Aug – Sept 2019
Global air freight volumes and yields have been in retreat for some months now in most major markets, falling back close to their levels in early 2017 – with a few notable exceptions such as traffic from East Africa, Northern Europe, North Africa and Central Asia, and particular growth markets such as Vietnam. The overall air freight contraction accompanies a slowdown in world trade growth, as trade and geopolitical tensions undermine global economic confidence. It’s a familiar pattern; and as history has shown, air freight demand will bounce back, probably in a year or so, when international confidence and stronger trade growth returns, triggering a fresh wave of restocking.
One question often asked is whether investments in air freight modernisation will continue in these leaner times. But with air freight finally beginning to see some sustained investment in and benefits from digitalisation, that momentum is surely unstoppable this time. That’s likely to be true for digital quotation and booking tools as well as ULD tracking technology and air cargo community data-sharing initiatives.
It is certainly seen as inevitable among major freight forwarders (page 47), including creating far greater transparency of freight rates – a trend forcing logistics players to be more efficient. That is likely to have implications all through the air freight chain.
The investment momentum has only fairly recently got started at some US airports (page 14), which have belatedly loosened the purse strings after seeing a sustained demand recovery in the last few years. Initiatives to create airport cargo communities are finally on the agenda there, as are facility upgrades and customs facilitation projects to ease and speed e-commerce traffic flows.
As an excellent discussion at this year’s Air Cargo Europe (page 4) highlighted, investment in automation is essential for some airports and cargo handlers – to deal with growing volumes and limited space, or staffing shortfalls. Although highly ambitious automation projects are planned, such as DWC’s underground cargo network and Frankfurt’s autonomous vehicle research project, in the meantime there are lots of other areas where new technology and process improvements can bring significant efficiency improvements. And in the short to medium term, some see significant scope from wearable technologies and other already available tools to optimise human performance in the air cargo handling environment.
Meanwhile, the excellent Pharma.Aero initiative (page 34) pushes on, demonstrating that end-to-end collaborative data sharing can be done across the fragmented air freight chain – when customers are motivated to participate – building on industry initiatives such as Cargo iQ and IATA’s One Record.
The project promises lessons for the whole sector – thanks to the association’s open approach to sharing best practice.
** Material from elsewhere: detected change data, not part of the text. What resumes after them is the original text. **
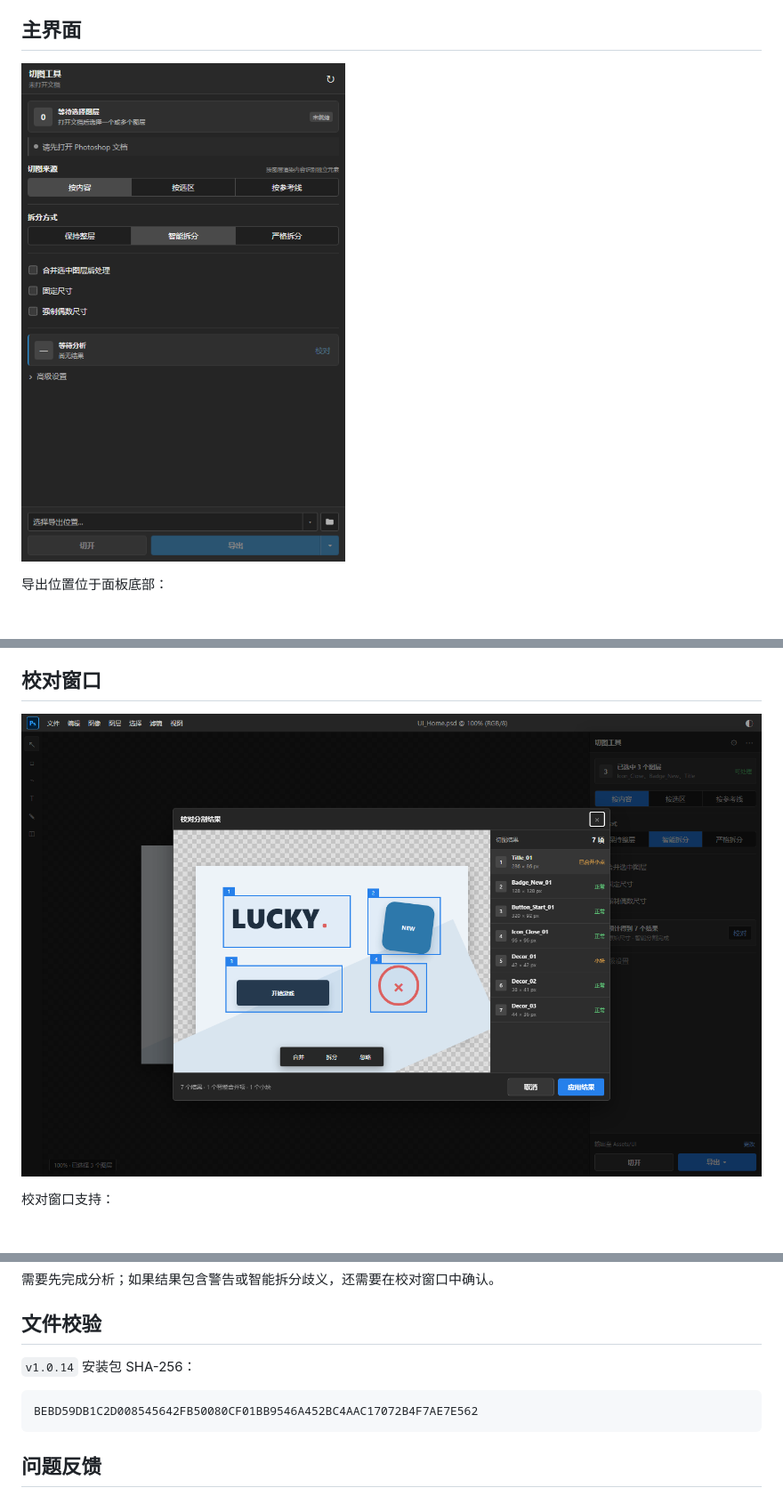
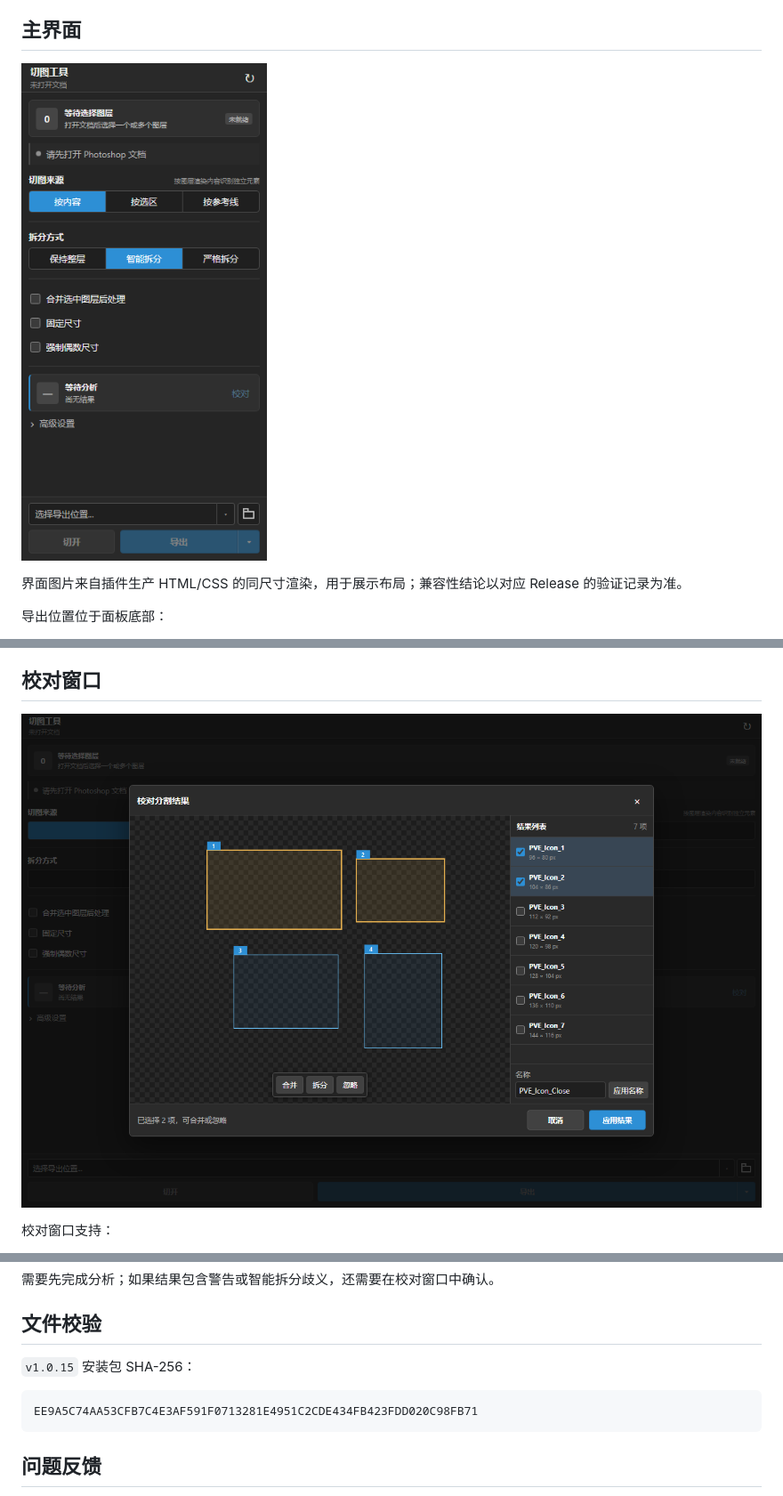
Before and after one commit to Homer79980/ps-slicer-releases, a Markdown page: README.md, 3 parts joined by grey strips. Shown at 89% size. Drawn GitHub-style; pictures changed too: docs/images/main-panel.png, docs/images/review-window.png.

````diff
--- a/README.md
+++ b/README.md
@@ -27,6 +27,8 @@
 ## 主界面
 
 ![PS 切图工具主面板](docs/images/main-panel.png)
+
+界面图片来自插件生产 HTML/CSS 的同尺寸渲染，用于展示布局；兼容性结论以对应 Release 的验证记录为准。
 
 导出位置位于面板底部：
 
@@ -120,10 +122,10 @@
 
 ## 文件校验
 
-`v1.0.14` 安装包 SHA-256：
+`v1.0.15` 安装包 SHA-256：
 
 ```text
-BEBD59DB1C2D008545642FB50080CF01BB9546A452BC4AAC17072B4F7AE7E562
+EE9A5C74AA53CFB7C4E3AF591F0713281E4951C2CDE434FB423FDD020C98FB71
 ```
 
 ## 问题反馈
````
Also changed, not shown: other parts of README.md (+1 -1 lines), CHANGELOG.md (+25 -0 lines).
It’s a commendable attitude and an initiative worthy of attention and support.
Featured in this issue
Next-level cargo handling
Air freight frontrunners are exploring various game-changing technology options involving automation and robotics – as well as short-term and mid-term gains from optimising the human in the warehous...Read More
A growing number of US airports are investing in improving facilities and processes and exploring cargo community systems and expedited customs clearance schemes, to facilitate cargo flows and stimula...Read More
Outsize carriers need airports to give them plenty of space, competent handling, and the operational flexibility their customers need, Antonov Airlines’ Graham Witton tells Will Waters After grow...Read More
The latest results of Pharma.Aero’s air logistics data sharing initiative promise significant benefits for pharma shippers – and the wider air freight and logistics sectors, reports Will Waters ...Read More
Using artificial intelligence to anticipate events like a shipment failing its delivery time would improve air freight services significantly and offer a competitive advantage, William Hayes reports ...Read More
Increasing transparency, including of freight pricing, is inevitable – which is good for shippers and forcing logistics companies to become more efficient, says Ivo Aris, vice president of CH Robins...Read More
The ‘safety belt’ of cargo
The incorrect cargo restraint issues that led to crashes by Fine Air and National Air Cargo aircraft are as prevalent as ever and likely to cause further accidents unless more attention is given to ha...Read More